The next infectious disease threat could be even more deadly and costly. Political leaders can choose to prevent it. In May 2021, we and our colleagues at the Independent Panel for Pandemic Preparedness and Response released an evidence-based package of actions for transformative change that could make COVID-19 the latest pandemic of such devastation (see go.nature.com /3iqfqhm) . In short, we recommend a mindset shift towards faster detection and reporting of outbreaks and threats by an independent, well-funded World Health Organization (WHO). Presidents and prime ministers would lead a council to coordinate multisectoral action and promote accountability. Medical countermeasures would be available wherever they are needed. This transformed system would be supported by an international fund that funds measures to prevent and respond to new health threats.
To stop the next health threat, heads of state and government must lead, nationally and in solidarity. With some exceptions, the COVID-19 pandemic has been characterized by too many words and not enough actions, despite its clear threat to global health, economies and security. COVID-19 global summits brought welcome funding announcements and leaders spoke at WHO meetings, but action was not sustained.
We believe a global leader-level council is needed to identify gaps in preparedness and response, mobilize finances, empower public and private stakeholders, and provide leadership at the first sign of a threat. This council should be established by a political declaration negotiated by the United Nations General Assembly.
Preventing the global pandemic is estimated to cost $10.5 billion annually, a hefty sum, but a fraction of the cost of not being prepared. A new fund for pandemic prevention, preparedness and response, approved by the World Bank board in June, is too new to be adequately evaluated.

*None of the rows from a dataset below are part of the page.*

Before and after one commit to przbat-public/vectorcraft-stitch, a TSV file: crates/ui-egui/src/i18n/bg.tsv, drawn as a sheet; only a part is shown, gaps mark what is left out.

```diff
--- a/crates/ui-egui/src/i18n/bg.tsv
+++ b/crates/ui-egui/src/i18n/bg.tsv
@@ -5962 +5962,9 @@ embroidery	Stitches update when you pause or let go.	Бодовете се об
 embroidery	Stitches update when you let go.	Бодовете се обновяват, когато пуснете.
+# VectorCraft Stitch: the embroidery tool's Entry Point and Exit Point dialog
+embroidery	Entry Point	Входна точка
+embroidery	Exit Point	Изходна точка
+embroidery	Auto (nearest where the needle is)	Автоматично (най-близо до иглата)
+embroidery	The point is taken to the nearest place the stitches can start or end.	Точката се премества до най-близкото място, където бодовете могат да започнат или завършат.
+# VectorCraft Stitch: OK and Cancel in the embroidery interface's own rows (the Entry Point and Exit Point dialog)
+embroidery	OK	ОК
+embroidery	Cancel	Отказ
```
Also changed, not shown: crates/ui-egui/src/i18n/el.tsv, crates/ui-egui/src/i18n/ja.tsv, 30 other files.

However, early signs are that it is based on an outdated ‘donor-recipient’ model, with high-income countries having too much influence and not enough money pledged. Instead, we recommend a comprehensive and inclusive public investment financing model that offers low-income countries a seat at the table and disburses funds based on a country’s needs and finances.
The role of the WHO should also be considered. If it is to remain the coordinating authority for global health, member states must give it the authority, independence and funding to perform that role well. WHO was too slow in declaring a Public Health Emergency of International Concern (PHEIC) when the SARS-CoV-2 virus emerged. Work is currently underway to amend International Health Standards, which govern global responses to international public health threats, to give WHO clear authority to freely communicate on disease outbreaks, declare an evidence-based PHEIC, and investigate without obstacles. However, these amendments are not expected to be accepted until May 2024 and the changes will only come into effect later. This creates a dangerous in-between period, during which WHO must be courageous and raise the alarm about new threats. The relative speed with which he has called a PHEIC for the current monkeypox outbreak has been encouraging, although some think it should have come sooner.

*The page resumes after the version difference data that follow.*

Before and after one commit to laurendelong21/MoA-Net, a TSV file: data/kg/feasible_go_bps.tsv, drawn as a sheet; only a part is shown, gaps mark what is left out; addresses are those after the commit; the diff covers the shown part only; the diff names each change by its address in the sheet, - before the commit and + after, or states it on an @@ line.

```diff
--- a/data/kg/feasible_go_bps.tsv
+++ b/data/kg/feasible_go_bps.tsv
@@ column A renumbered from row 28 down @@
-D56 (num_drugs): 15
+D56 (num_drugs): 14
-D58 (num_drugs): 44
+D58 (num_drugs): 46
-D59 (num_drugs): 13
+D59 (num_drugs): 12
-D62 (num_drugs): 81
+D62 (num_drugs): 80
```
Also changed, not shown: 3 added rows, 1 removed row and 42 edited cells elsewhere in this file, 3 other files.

The area of reform that is meeting the greatest resistance, from industry and some countries, is ensuring that adequate medical countermeasures are available where they are needed most. Vaccines and treatments are a global common good: they are meant to slow the spread of disease and protect lives during a health emergency, not be a profit opportunity. Countermeasures should be distributed equally based on public health needs and research and development should be adapted to the environments in which these products will operate: “ultra-cold chain” vaccines, for example, cannot be easily administered in hot environments , low-income countries.

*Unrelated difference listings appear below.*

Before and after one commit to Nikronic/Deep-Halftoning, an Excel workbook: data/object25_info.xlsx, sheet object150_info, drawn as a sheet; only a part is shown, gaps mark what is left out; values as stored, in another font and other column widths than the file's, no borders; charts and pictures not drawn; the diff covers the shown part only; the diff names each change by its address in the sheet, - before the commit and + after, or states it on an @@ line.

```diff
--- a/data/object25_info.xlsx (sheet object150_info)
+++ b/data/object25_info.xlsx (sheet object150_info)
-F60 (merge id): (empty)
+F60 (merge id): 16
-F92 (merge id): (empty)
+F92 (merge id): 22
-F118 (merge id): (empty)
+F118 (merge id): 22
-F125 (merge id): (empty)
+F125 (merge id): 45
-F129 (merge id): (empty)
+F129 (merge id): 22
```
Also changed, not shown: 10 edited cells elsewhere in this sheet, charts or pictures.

Assessing the successes and failures of the Access to COVID-19 Tools Accelerator (ACT), an initiative launched in April 2020, should reveal practical next steps to bring about a fair system. The pandemic preparedness treaty currently under negotiation at WHO could also ensure an end-to-end system for medical countermeasures, from research and development to delivery, that takes into account the public health needs of countries across the globe. income levels. These considerations must include supporting manufacturing worldwide, to avoid rich countries prioritizing their populations during a health emergency at the expense of low-income nations.
These recommendations are not exhaustive. Other actions are also essential, such as building trust in public health interventions and investing in strategies to minimize the risk of pathogens transferring from animals to humans. Political leaders now have a clear choice: to watch as a new disease with pandemic potential emerges and spreads, or lay the groundwork needed to fight it. Given the damage caused by COVID-19, it’s hard to see why this is a choice.
This article is part of Nature Outlook: Pandemic Preparedness, an independent editorial supplement produced with the financial support of third parties. About this content.